For another, more interesting example, you mention "assault weapons". As is well known to anyone who looked into this in depth, there's no common definition for these, as it was originally just a hastily concocted and rather arbitrary legal definition for the original Assault Weapon Ban. Today, there's no federal AWB anymore, but there's more than one law project, and then there are various states having their own AWBs which differ in details, so there's no clear single definition. Furthermore, it's not clear how to establish one, because the definitions that do exist don't seem to have any rational basis - it's just an arbitrary picking of mostly cosmetic features.
Flamethrowers are another interesting example. Few people realize that, but not only they are legal to own, it's easier to do so than any firearm, because they are not considered weapons at all (in most states), so there's no background checks and no laws restricting who can own them. And this has some reasoning behind it - turns out that, while most of us are familiar with them in the context of warfare, in practice it's actually a useful tool for farmers to do controlled burns, for example, and occasionally useful for snow removal. Should it be regulated? Probably - it sounds reasonable to me, at least - but we have to consider those other uses when debating this.

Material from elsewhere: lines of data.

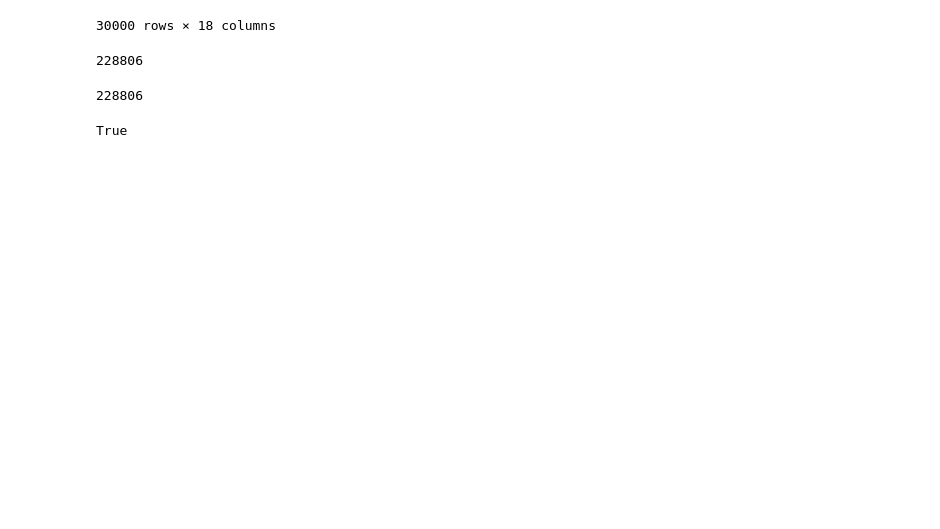
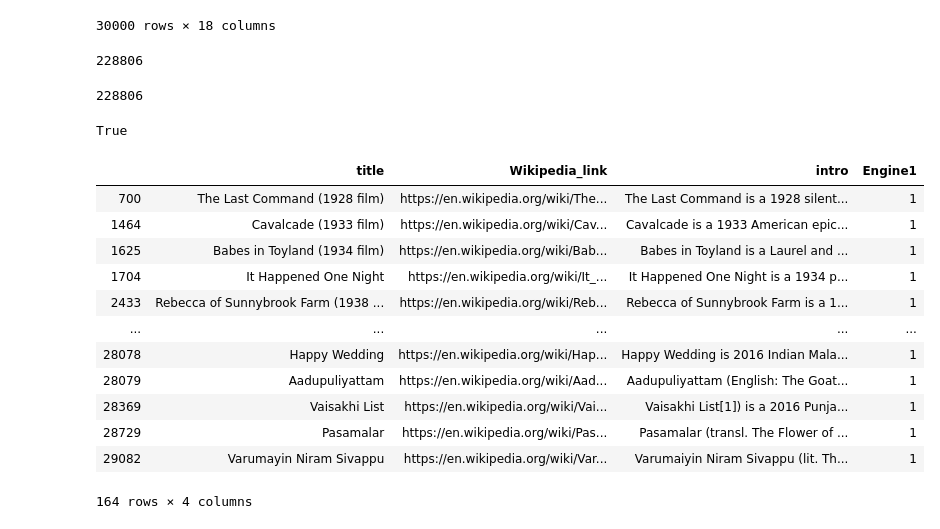
Before and after one commit to DavideZingaro/HW3, a Jupyter notebook: homework_3.ipynb, the cells around one changed output. Cells and saved outputs as stored; diff of their text form; code cells hidden in the pictures; blank space fills up the shorter version.

```diff
--- a/homework_3.ipynb
+++ b/homework_3.ipynb
@@ -352 +367,35 @@ True
+# %%
+# search engine 1
+def search_engine_1(row):
+    cont = 0
+    for elem in cleaned_query_1:
+        if(elem in vocabulary):
+            if(row['film_id'] in vocabulary[elem]):
+                cont += 1
+    if cont == len(cleaned_query_1):
+        return 1
+    return 0
+# %%
+se1 = df_films
+# %%
+q = 'Toy Story'
+cleaned_query_1 = clean_film(q)
+se1['Engine1'] = se1.apply(search_engine_1, axis = 1)
+b1 = se1[['title','Wikipedia_link', 'intro', 'Engine1']]
+# %%
+b1[b1['Engine1'] == 1]
+# %% [output]
+|  | title | Wikipedia_link | intro | Engine1 |
+| 700 | The Last Command (1928 film) | https://en.wikipedia.org/wiki/The... | The Last Command is a 1928 silent... | 1 |
+| 1464 | Cavalcade (1933 film) | https://en.wikipedia.org/wiki/Cav... | Cavalcade is a 1933 American epic... | 1 |
+| 1625 | Babes in Toyland (1934 film) | https://en.wikipedia.org/wiki/Bab... | Babes in Toyland is a Laurel and ... | 1 |
+| 1704 | It Happened One Night | https://en.wikipedia.org/wiki/It_... | It Happened One Night is a 1934 p... | 1 |
+| 2433 | Rebecca of Sunnybrook Farm (1938 ... | https://en.wikipedia.org/wiki/Reb... | Rebecca of Sunnybrook Farm is a 1... | 1 |
+| ... | ... | ... | ... | ... |
+| 28078 | Happy Wedding | https://en.wikipedia.org/wiki/Hap... | Happy Wedding is 2016 Indian Mala... | 1 |
+| 28079 | Aadupuliyattam | https://en.wikipedia.org/wiki/Aad... | Aadupuliyattam (English: The Goat... | 1 |
+| 28369 | Vaisakhi List | https://en.wikipedia.org/wiki/Vai... | Vaisakhi List[1]) is a 2016 Punja... | 1 |
+| 28729 | Pasamalar | https://en.wikipedia.org/wiki/Pas... | Pasamalar (transl. The Flower of ... | 1 |
+| 29082 | Varumayin Niram Sivappu | https://en.wikipedia.org/wiki/Var... | Varumaiyin Niram Sivappu (lit. Th... | 1 |
+164 rows × 4 columns
 # %%
```
Also changed, not shown: parts of 15 cells of this notebook.
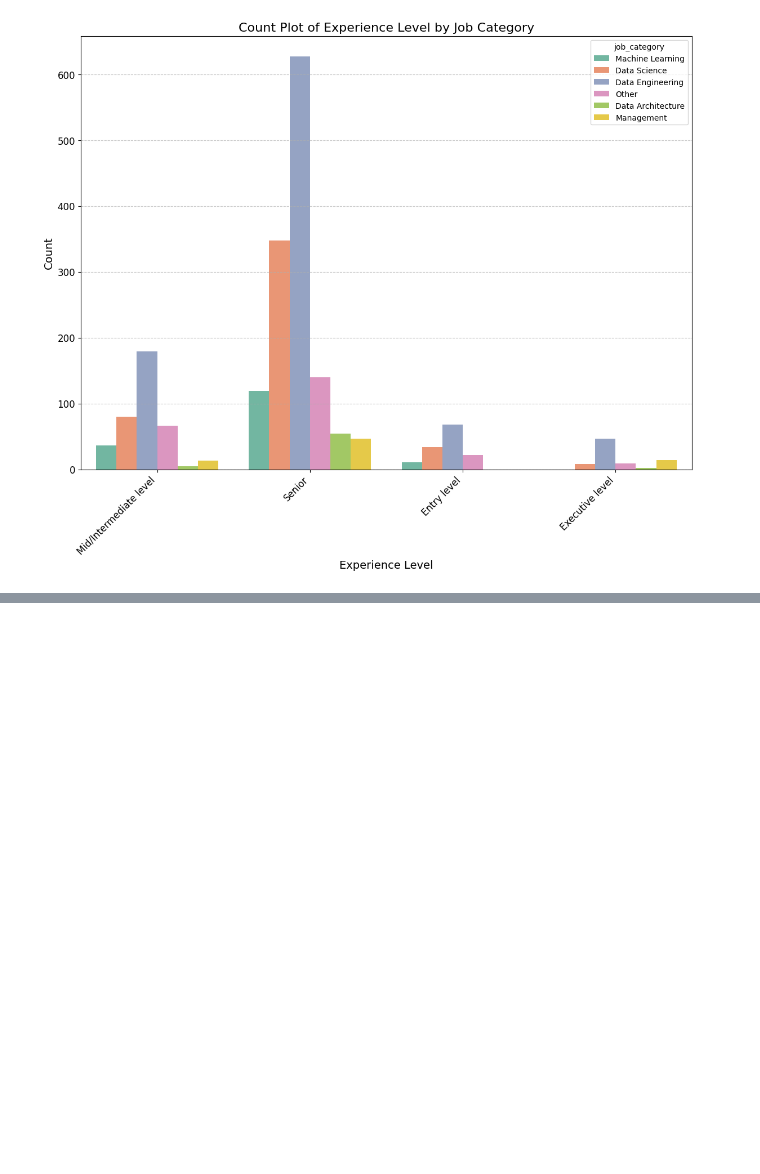
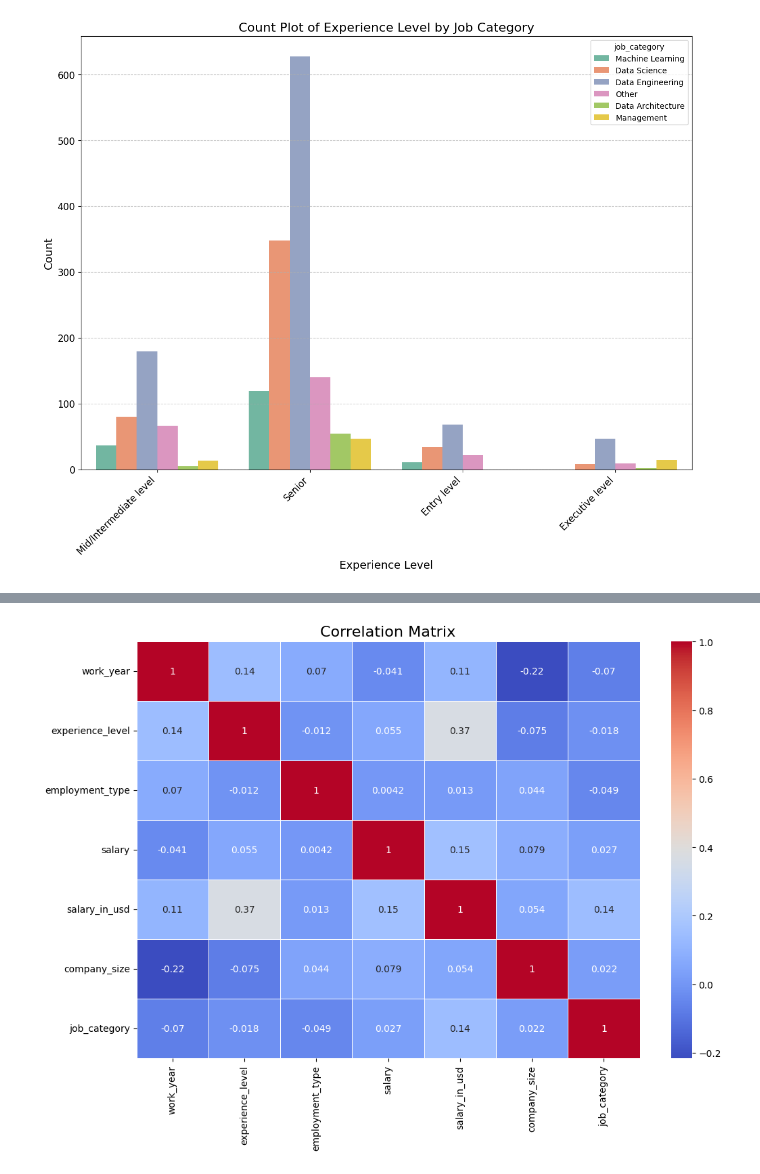
Before and after one commit to Raju-jrDev/Data-Science-job-analysis, a Jupyter notebook: main.ipynb, the cells around one changed output, grey strips where cells are left out. Cells and saved outputs as stored; diff of their text form; code cells hidden in the pictures; blank space fills up the shorter version.

```diff
--- a/main.ipynb
+++ b/main.ipynb
@@ -309,0 +401,43 @@ plt.show()
+# %%
+df['experience_level'] = df['experience_level'].replace({
+    'Senior': 3,
+    'Entry level': 1,
+    'Executive level': 4,
+    'Mid/Intermediate level': 2,
+})
+
+df['employment_type'] = df['employment_type'].replace({
+    'Freelancer': 1,
+    'Contractor': 2,
+    'Full-time': 3,
+    'Part-time': 4
+})
+
+df['company_size'] = df['company_size'].replace({
+    'SMALL': 1,
+    'MEDIUM': 2,
+    'LARGE': 3,
+})
+
+df['remote_ratio'] = df['remote_ratio'].astype(str)
+df['remote_ratio'] = df['remote_ratio'].replace({
+    'On-Site': 0,
+    'Half-Remote': 50,
+    'Full-Remote': 100,
+})
+df['job_category'] = df['job_category'].replace({
+    'Data Engineering': 1,
+    'Data Science': 2,
+    'Machine Learning': 3,
+    'Data Architecture': 4,
+    'Management': 5,
+    'Other': 6
+})
+# %%
+correlation_matrix = df.select_dtypes(include=['number']).corr()
+plt.figure(figsize=(12, 8))
+sns.heatmap(correlation_matrix, annot=True, cmap='coolwarm', linewidths=0.5)
+plt.title('Correlation Matrix', fontsize=16)
+plt.show()
+# %% [output]
+[figure, added]
```
Also changed, not shown: parts of 4 cells of this notebook.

The problem though, and the point people are missing (I think, though maybe I'm giving Holder too much credit) is that when they do get a warrant, they still can't access the data. Again, maybe I'm giving them too much credit, but law enforcement should be able to get a warrant and then access that data, through a legal search and seizure.
The problem is that there's no way to do it without having a gaping security hole, because that's what "backdoor" really means. In other words, this cannot be implemented without severely compromising security.
And they have the tools necessary to serve such warrants. Once they have a warrant, they take it to the person who knows the password (which they would have to prove by other means, of course, like having witnesses who saw that person decrypt the data before), and ask them to comply. If they do not, they can be held in contempt of court until such time as they do.
If they have a warrant but you refuse to decrypt it for them, the judge can hold you in contempt until you comply. This has been the case for many years now and does not require any new laws or backdoors.
Water was not diverted directly from the sea. It was diverted from the rivers that feed the sea, and it's still being diverted (the rivers are not going away any time soon), so the benefits remain - what's "short term" about them?
I think the question is, given when it was done and the resources the country had at that time, could it be done right back then on the same or otherwise reasonable timeframe?
Obviously, it can be fixed now, but it sounds like it's way too late for that to have a meaningful effect.
Aral Sea is now split between Kazakhstan and Uzbekistan; Russia is not involved anymore.